The idea of illusion comes from the paediatrician and psychoanalyst Donald Winnicott. It is central to his account of how a baby relates to the earliest environment. When a baby wants something enough to conjure it up in the imagination, and when this coincides with what happens in reality, the illusion for the baby is of having made it happen.
Winnicott believed such moments foster a sense of self-belief which helps us bear the disappointments and harshness of reality.
Private view: Sue Stuart-Smith with her husband Tom; gardening together at home sparked Sue’s interest in horticultural therapy (MMGI/MARIANNE MAJERUS)
In the husbandry of seeds and the interaction between mind and nature that follows, we can experience something of this. Making things grow has a kind of mystery to it and we can claim some of that mystery for ourselves. I like to think this green-fingers illusion can act as a psychological growth factor and help counteract a sense of impotence that overcomes all of us at times, but particularly after trauma or mental breakdown.
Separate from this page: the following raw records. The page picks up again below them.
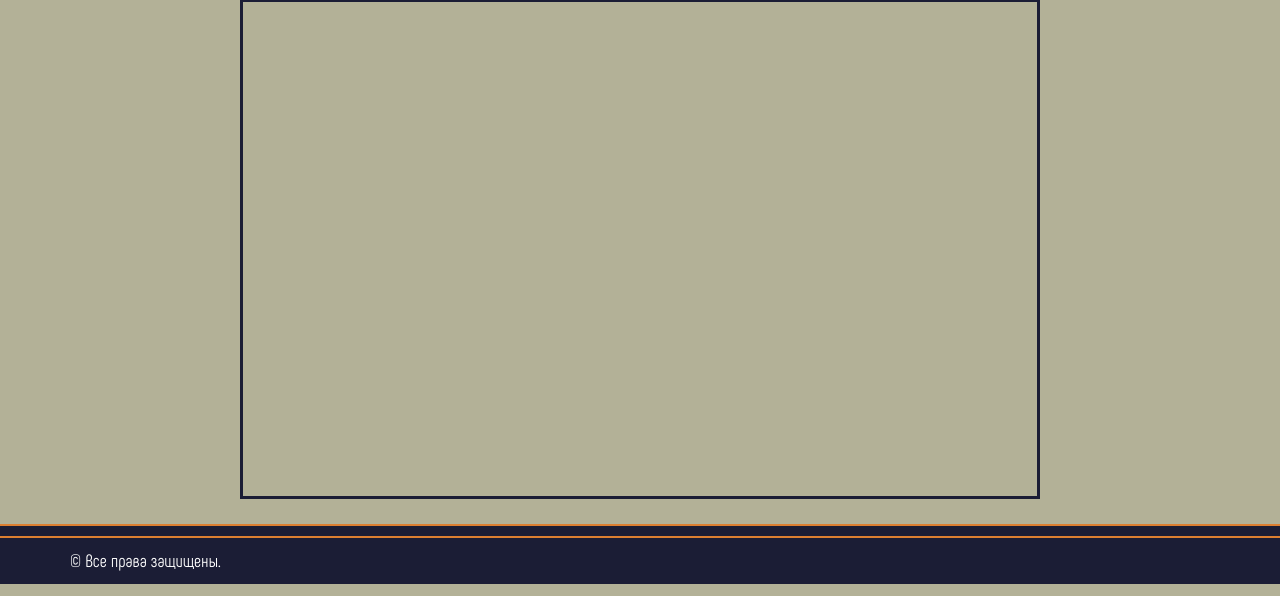
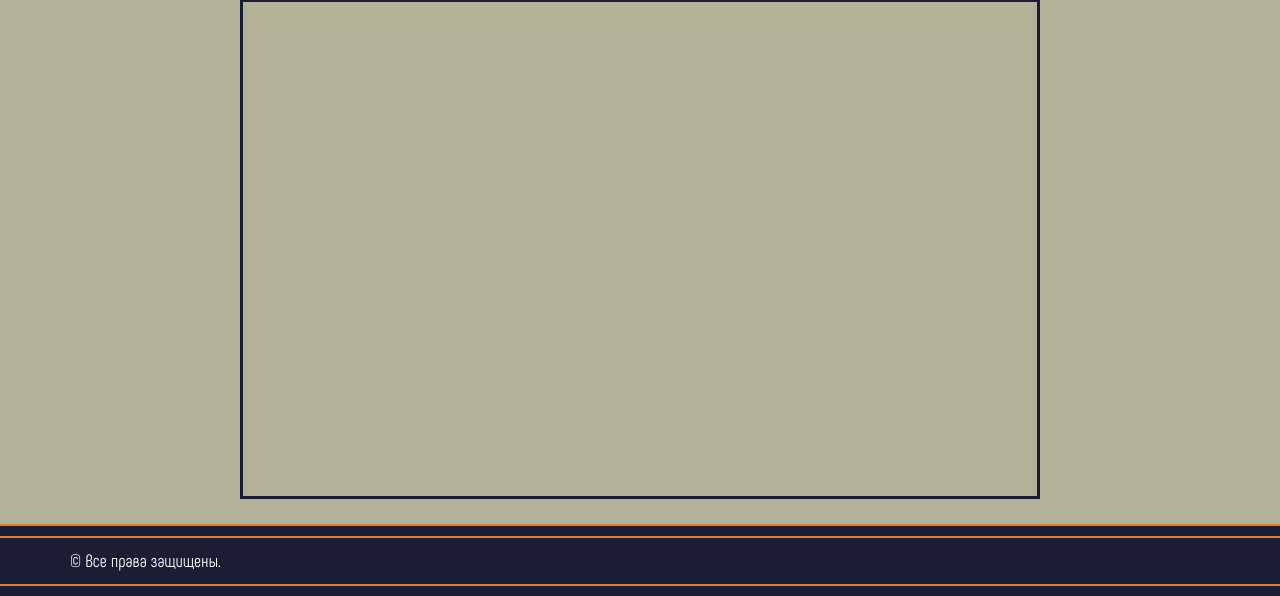
Before and after one commit to Alexander996/IPS_and_PSI, a Django app: page / in a window 1280 px wide. Shown: the part 1611-2207 px from the top of the page. Run offline with Django 3.2, Linux system fonts and the light colour scheme; some libraries are stand-ins or nearby versions.

Commit message:
Fix footer

```diff
--- a/templates/footer.html
+++ b/templates/footer.html
@@ -5,3 +5,4 @@
 		</div>
 	</div>
 </div>
+<hr class="separator">
```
This illusion can work both ways. If your first foray into growing from seed isn't successful, it can be more than disheartening. That's why it is so important for children to start with easy sunflowers or radishes. In truth, most of us have green fingers, given the right context in which to make the discovery.
Last year, I visited Growing Space, a mental health recovery project in Wales. Here, new arrivals start working in the most secluded parts of the garden. When you enter a walled garden, you immediately feel you are in a warmer, protected space. This is important in terms of recovery, because when you feel safe you can let your defences down and it is only then that you can begin to allow new experiences in.
Another project, Grow2Grow at Commonwork in Kent, is for people aged from 14 to 24 with serious behavioural or mental health problems, including psychosis. Many have been excluded from school. The food they grow is sold to local restaurants; they also cook and eat together. At the end of the two-year programme, which they attend two days a week, an impressive 80 per cent of them are helped into education or work.
Some of the therapeutic power of gardening may arise from the element of aggression that is involved, as well as care. There are times when I enjoy unleashing my secateurs, and the great thing about destructiveness in the garden is that it can all be in the service of growth – if you don't cut back the plants, you will be overrun by them.
In Great Expectations, Miss Havisham's garden is "desolate and neglected". But, by the end of the novel, Pip realises how "in seclusion, she had secluded herself from a thousand natural and healing influences".
If only she had got the secateurs out. All her vengeance could have gone into transforming that garden.
*Sue Stuart-Smith's book The Well Gardened Mind will be published by HarperCollins in 2016
For more about the NGS Festival Weekend (June 7-8), visit ngs.org.uk Many organisations, national and local, use horticultural therapy as part of a treatment programme for disadvantaged groups. Here is a range:
Growing Space Based in Wales, this new project does not yet have a website (01633 810718).
Thrive A national charity whose aim is to enable positive change in the lives of disabled and disadvantaged people through the use of gardening (020 7720 2212; thrive.org.uk).
Greenfingers Charity dedicated to providing gardens for children, siblings and families who use hospices around the UK (01494 674749; greenfingers charity.org.uk).
Help for Heroes Charity dedicated to the support of ex-servicemen and women, includes horticultural therapy as part of its programme (01980 846459; helpforheroes.org.uk).
Gardening Leave Charity dedicated to the support of ex-servicemen and women (01292 521444; gardeningleave.org)